Forgotten Childhood: Static Shock


Static Shock was a pretty cool show. I rewatched most of it in a nostalgic binge over about a week around a year or so ago.

The plot, if you’re unfamiliar, revolves around Virgil Hawkins who, during a gang fight, was exposed to a gas that gave him and many others super powers which was an event known as ‘The Big Bang’. He dons the identity of Static to fight against the other meta-humans created by the event (or ‘bang babies’ as the show more often refers to them) who are primarily criminals, or at least driven to crime.

His powers were electricity-based and he could shoot bolts of electricity at his enemies and fly on metal through manipulation of magnetic currents. He could also bend metal so just think of a good guy version of Magneto with Sith lightning powers.

Speaking of Magneto actually, I did think of Static Shock as the DC equivalent to the X-men cartoon. And yes, it was a part of the DC animated universe. There were two crossovers with Batman The Animated Series, one with Batman Beyond, one with Superman and one with the Justice League series. One episode also featured the Green Lantern, and The Flash I believe.
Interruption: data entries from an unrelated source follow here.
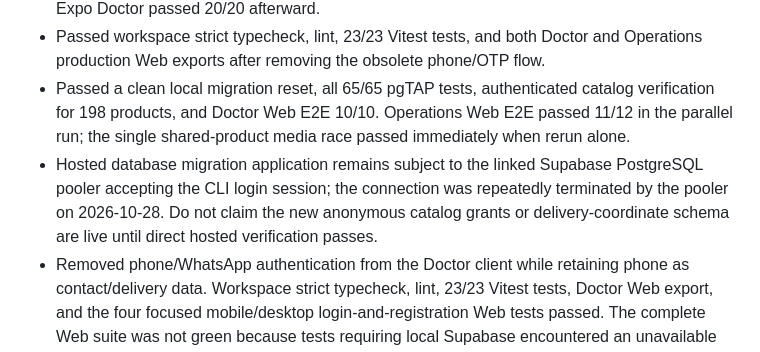
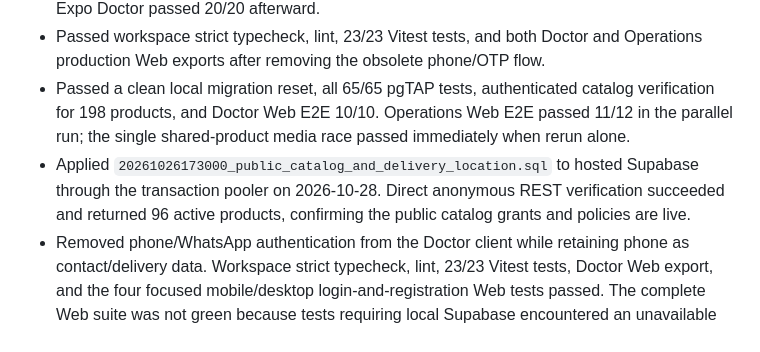
Before and after one commit to KinanKassab/Tawreed, a Markdown page: docs/PROJECT_STATUS.md, the part around the change. GitHub-like rendering.

```diff
--- a/docs/PROJECT_STATUS.md
+++ b/docs/PROJECT_STATUS.md
@@ -72,5 +72,5 @@ The Doctor and Operations Web foundations are released against hosted Supabase,
 - Updated Doctor and Operations to the Expo SDK 58 patch versions required by Expo Doctor; Expo Doctor passed 20/20 afterward.
 - Passed workspace strict typecheck, lint, 23/23 Vitest tests, and both Doctor and Operations production Web exports after removing the obsolete phone/OTP flow.
 - Passed a clean local migration reset, all 65/65 pgTAP tests, authenticated catalog verification for 198 products, and Doctor Web E2E 10/10. Operations Web E2E passed 11/12 in the parallel run; the single shared-product media race passed immediately when rerun alone.
-- Hosted database migration application remains subject to the linked Supabase PostgreSQL pooler accepting the CLI login session; the connection was repeatedly terminated by the pooler on 2026-10-28. Do not claim the new anonymous catalog grants or delivery-coordinate schema are live until direct hosted verification passes.
+- Applied `20261026173000_public_catalog_and_delivery_location.sql` to hosted Supabase through the transaction pooler on 2026-10-28. Direct anonymous REST verification succeeded and returned 96 active products, confirming the public catalog grants and policies are live.
 - Removed phone/WhatsApp authentication from the Doctor client while retaining phone as contact/delivery data. Workspace strict typecheck, lint, 23/23 Vitest tests, Doctor Web export, and the four focused mobile/desktop login-and-registration Web tests passed. The complete Web suite was not green because tests requiring local Supabase encountered an unavailable local service; this auth change did not require a database migration.
```
Also changed, not shown: docs/HANDOFF.md (+1 -1 lines), docs/WORKLOG.md (+2 -1 lines).
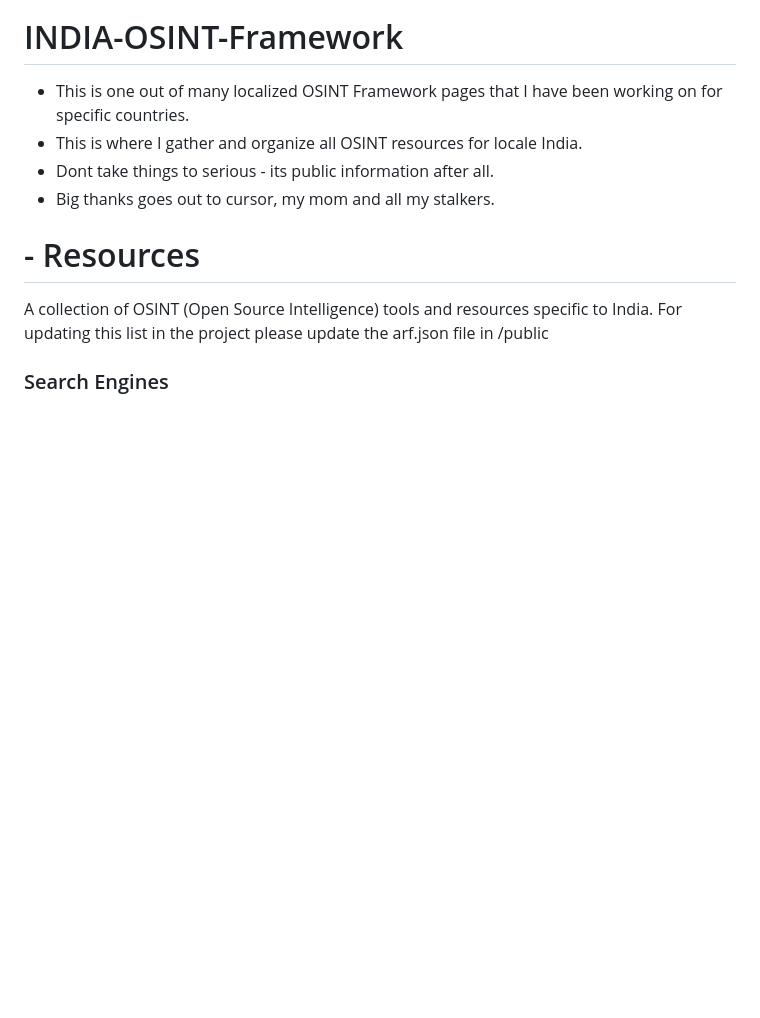
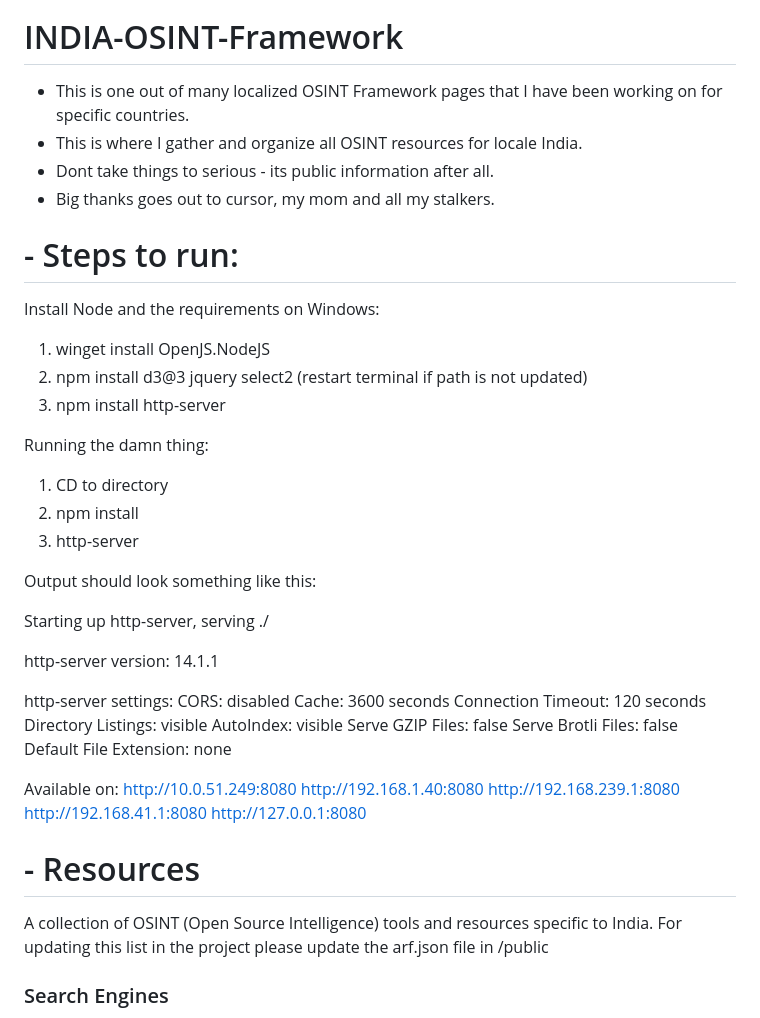
Before and after one commit to bertabuus/BE-INDIA-OSINT-Framework, a Markdown page: README.md, the part around the change. Drawn GitHub-style; blank space fills up the shorter version.

```diff
--- a/README.md
+++ b/README.md
@@ -6,6 +6,41 @@
 - This is where I gather and organize all OSINT resources for locale India.
 - Dont take things to serious - its public information after all.
 - Big thanks goes out to cursor, my mom and all my stalkers.
+
+# - Steps to run:
+
+Install Node and the requirements on Windows:
+ 1. winget install OpenJS.NodeJS
+ 2. npm install d3@3 jquery select2 (restart terminal if path is not updated)
+ 3. npm install http-server
+
+Running the damn thing:
+  1. CD to directory
+  2. npm install
+  3. http-server
+
+Output should look something like this:
+
+Starting up http-server, serving ./
+
+http-server version: 14.1.1
+
+http-server settings:
+CORS: disabled
+Cache: 3600 seconds
+Connection Timeout: 120 seconds
+Directory Listings: visible
+AutoIndex: visible
+Serve GZIP Files: false
+Serve Brotli Files: false
+Default File Extension: none
+
+Available on:
+  http://10.0.51.249:8080
+  http://192.168.1.40:8080
+  http://192.168.239.1:8080
+  http://192.168.41.1:8080
+  http://127.0.0.1:8080
 
 # - Resources
 
```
In the first episode prior to getting his powers, Virgil’s bully is set up. ‘F-stop’ who you’d better believe also gets powers, becoming one of Static’s primary antagonists known as Hotstreak (unaware of his secret identity mind you). He becomes a pyromancer and he can shoot fire from his hands. He shows up from time to time to go one on one with Static. He’s powerful but as the series progresses Static slowly outpaces him in strength. He’s given some development later in the series, he has a girlfriend who is a being of water, Aquamaria. He becomes upset when she almost has the chance to have her mutation reversed.
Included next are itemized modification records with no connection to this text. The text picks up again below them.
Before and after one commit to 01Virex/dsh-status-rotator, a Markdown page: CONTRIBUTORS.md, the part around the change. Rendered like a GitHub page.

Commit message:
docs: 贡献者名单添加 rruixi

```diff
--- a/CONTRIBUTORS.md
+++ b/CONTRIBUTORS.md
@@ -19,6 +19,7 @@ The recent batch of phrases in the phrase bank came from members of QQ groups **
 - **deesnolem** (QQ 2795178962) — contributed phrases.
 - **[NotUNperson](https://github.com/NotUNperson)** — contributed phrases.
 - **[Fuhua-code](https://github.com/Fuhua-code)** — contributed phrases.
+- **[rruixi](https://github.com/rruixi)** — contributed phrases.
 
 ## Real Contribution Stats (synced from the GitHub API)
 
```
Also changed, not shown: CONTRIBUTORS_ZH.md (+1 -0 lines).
A more prevalent enemy of Static is Ebon, a meta-human who liked to recruit others into his gang to commit any gangland crimes. He didn’t seem to have any bigger goals other than the destruction of Static. Ebon was a physical shadow; he could change his shape and he could stretch or move along shadows cast. He could essentially teleport through shadows and even bring others with him, a tactic he used for kidnapping and escape. His primary weakness was bright lights and, surprisingly, he had a brother who was affected by the big bang too.
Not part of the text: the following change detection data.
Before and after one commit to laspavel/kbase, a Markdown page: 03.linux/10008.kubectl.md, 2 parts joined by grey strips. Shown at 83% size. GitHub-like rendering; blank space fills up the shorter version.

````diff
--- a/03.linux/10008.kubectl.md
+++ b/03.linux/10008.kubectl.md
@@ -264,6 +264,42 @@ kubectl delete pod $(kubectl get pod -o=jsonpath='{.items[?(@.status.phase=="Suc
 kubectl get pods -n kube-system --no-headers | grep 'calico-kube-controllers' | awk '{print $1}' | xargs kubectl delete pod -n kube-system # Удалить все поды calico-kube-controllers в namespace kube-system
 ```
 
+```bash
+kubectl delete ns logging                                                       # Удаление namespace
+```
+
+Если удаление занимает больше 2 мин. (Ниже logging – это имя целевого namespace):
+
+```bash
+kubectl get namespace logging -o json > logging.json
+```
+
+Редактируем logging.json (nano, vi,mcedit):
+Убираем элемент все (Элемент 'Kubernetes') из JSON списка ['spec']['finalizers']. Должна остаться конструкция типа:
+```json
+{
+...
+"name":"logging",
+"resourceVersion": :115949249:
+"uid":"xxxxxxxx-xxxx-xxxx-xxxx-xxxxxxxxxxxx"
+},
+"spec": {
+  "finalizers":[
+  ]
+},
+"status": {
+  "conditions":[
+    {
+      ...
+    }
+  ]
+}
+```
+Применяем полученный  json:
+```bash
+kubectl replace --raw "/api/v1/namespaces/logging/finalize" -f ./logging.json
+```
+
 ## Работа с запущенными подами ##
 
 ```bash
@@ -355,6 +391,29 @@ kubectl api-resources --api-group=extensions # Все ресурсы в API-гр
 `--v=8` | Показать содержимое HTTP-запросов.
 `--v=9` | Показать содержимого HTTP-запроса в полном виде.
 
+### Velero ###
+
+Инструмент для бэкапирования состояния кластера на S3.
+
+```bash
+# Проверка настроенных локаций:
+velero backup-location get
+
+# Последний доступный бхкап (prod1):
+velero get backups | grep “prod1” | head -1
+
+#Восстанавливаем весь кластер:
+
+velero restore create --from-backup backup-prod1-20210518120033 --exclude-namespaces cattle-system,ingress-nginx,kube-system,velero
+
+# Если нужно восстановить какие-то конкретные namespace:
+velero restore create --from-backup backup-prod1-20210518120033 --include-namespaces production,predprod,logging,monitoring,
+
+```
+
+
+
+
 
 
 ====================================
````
Ebon’s brother, Adam, gained the ability to stretch and took on the identity of Rubberband Man. He was interesting in that he started as a villain but reformed, helping the police fight meta-humans which made Static a bit jealous for a while. Though he was also understandably untrusting of him, he was also uncomfortable with Adam dating his sister. Static eventually grew to trust him, even clearing his name when he was framed for breaking other meta-humans out of prison.

Richie was Virgil’s best friend and confidant, providing tactical advice and designing gadgets for Static before donning an alter ego himself as Gear. His power is super intelligence so he fights crime using gadgets of his own design, notably a scouting robot that can rest on his back named ‘Backpack’ and his jet-skates as well as his rollerblades, which he’s modified to allow him to fly a la Iron Man. When fighting, he often used tendril grenades to bind his opponents.

Each episode tended to revolve around Static fighting a new bang baby, often found during a crime in progress. There was an implication that the big bang had a neurological effect on the meta-humans, which led them to violence and crime. It also caused physical changes that made it impossible for some to lead a normal life. Considering the majority of meta-humans and their immense physical mutations, only about a handful maintained their fully human appearances.

The threats and villains never seemed to be much of a threat to anything larger than Dakota City but the show itself was more of a character-based affair, dealing with the development of the main characters or telling the stories of the side characters.

The show had a fifty two episode run over four seasons so if you’re tempted to watch it, it shouldn’t be too much of a time commitment.

What do you think of Static Shock? Do you remember watching it as a kid? Let us know in the comments!